Evelyn, who lives one hundred miles away, visits her mother, Marie, who suffers from dementia, and finds she is in a seriously weakened state from diarrhea and dehydration. She contacts sister, Jane, who lives a similar distance from their mother, to inform her. Upon further investigation, Evelyn discovers that her brother, Ralph, has been mixing a box of X-Lax into their mother’s food over the past three weeks. Ralph, who is in debt, is apparently attempting to rush his inheritance of one-third of the family ranch. What can Evelyn do to protect her mother?

Emergency situations, such as the one in the hypothetical situation, call for the remedy of a temporary guardianship. The existence of financial exploitation by a relative, friend or caregiver represents another example in which a temporary guardianship is appropriate. 

 Evelyn should immediately contact a lawyer who can file an application to establish a temporary guardianship for her mother.

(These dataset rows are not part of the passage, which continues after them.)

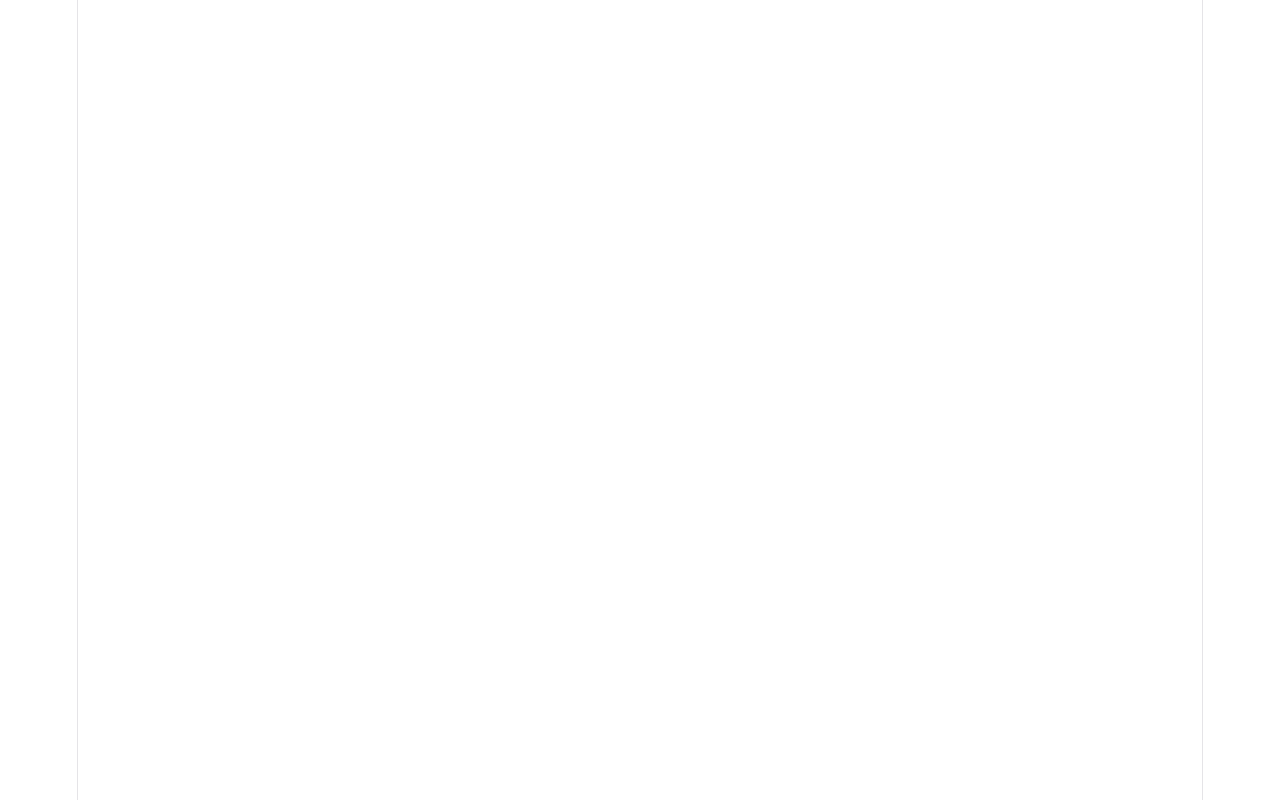
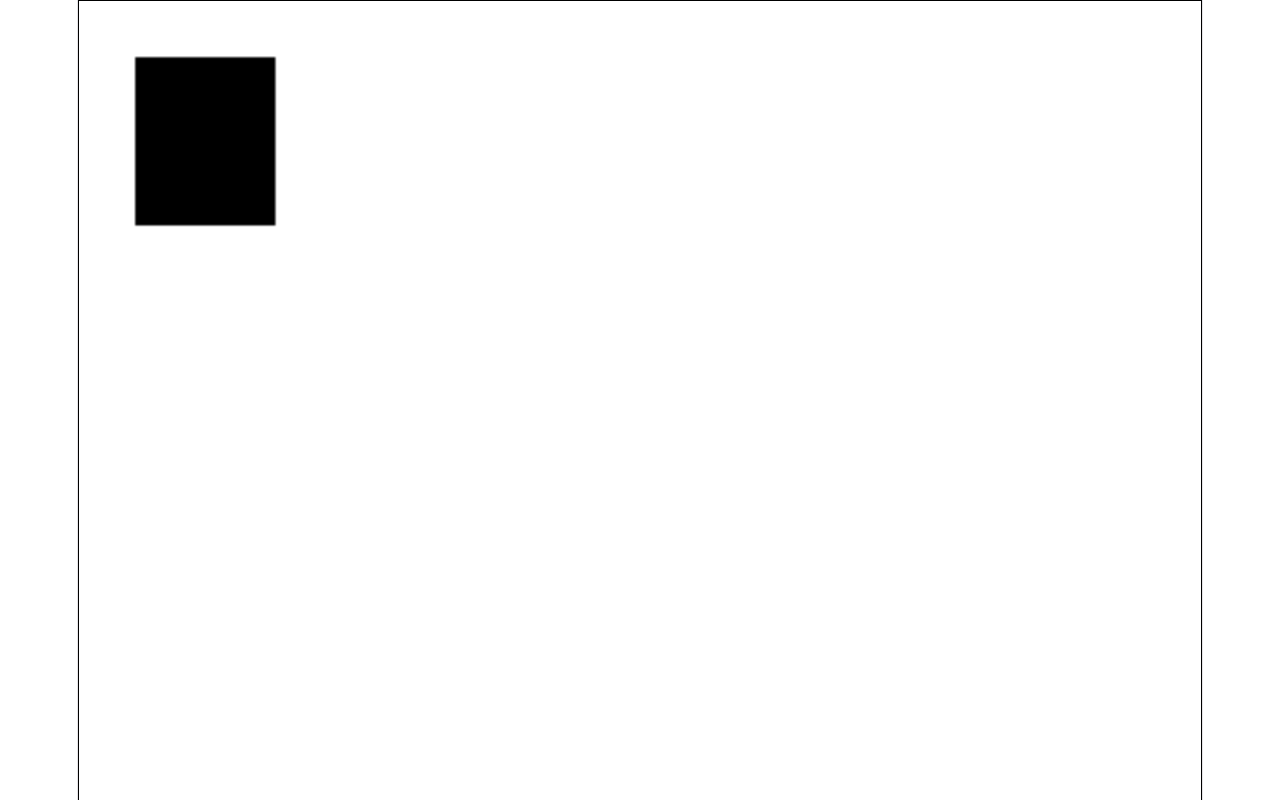
Before and after one commit to parisacodes/tiny-digital-architecture-generator, a React (Vite) app: page / in a window 1280 px wide. Shown: the top 800 px of the page. Built offline with nearby package versions, Linux system fonts and the light colour scheme.

Commit message:
feat: draw test rectangle to verify canvas coordinates

```diff
--- a/src/App.tsx
+++ b/src/App.tsx
@@ -6,12 +6,13 @@ function App() {
   useEffect(()=> {
     if (canvasRef.current) {
       const ctx = canvasRef.current.getContext('2d')
+      ctx?.fillRect( 20, 20, 50, 60 )
       console.log(ctx)
     }
     }, []
   )
   return(
-  <canvas ref={canvasRef} width={400} height={400}/>
+  <canvas ref={canvasRef} width={400} height={400} style={{ border: '1px solid black' }}/>
   )
 
 }
```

Applications for temporary guardianship take precedence over any other matter that the court must hear except other matters of a similar nature. Therefore, Evelyn can count on quick results.

If the temporary guardianship is granted, it will be automatically terminated at the end of 60 days, unless it is contested. If contested, the court will have the authority to extend the temporary guardianship until the contested issues are resolved in court.

The applicant must give Marie notice that the guardianship is being filed. Although it is not necessary to give Ralph notice, Evelyn realizes that, as a practical matter, Ralph will undoubtedly learn of the filing. Therefore, she anticipates he will contest it.   

Evelyn’s elder sister, Jane, who has always thought her judgment was superior to her sister’s, insists they be named as co-guardians. The lawyer explains that Texas does not allow co-guardians to be appointed. Jane eventually consents to Evelyn’s filing as proposed guardian.

A physician’s statement of incapacity that would be required for a permanent guardianship is not necessary for the temporary. At the hearing, Evelyn must show substantial evidence that Marie is incapacitated and that the circumstances present probable cause to appoint a temporary guardian.

 

Sandra W. Reed is an attorney with Katten & Benson, an Elder Law firm in Fort Worth. She lives in beautiful Somervell County, near Chalk Mountain.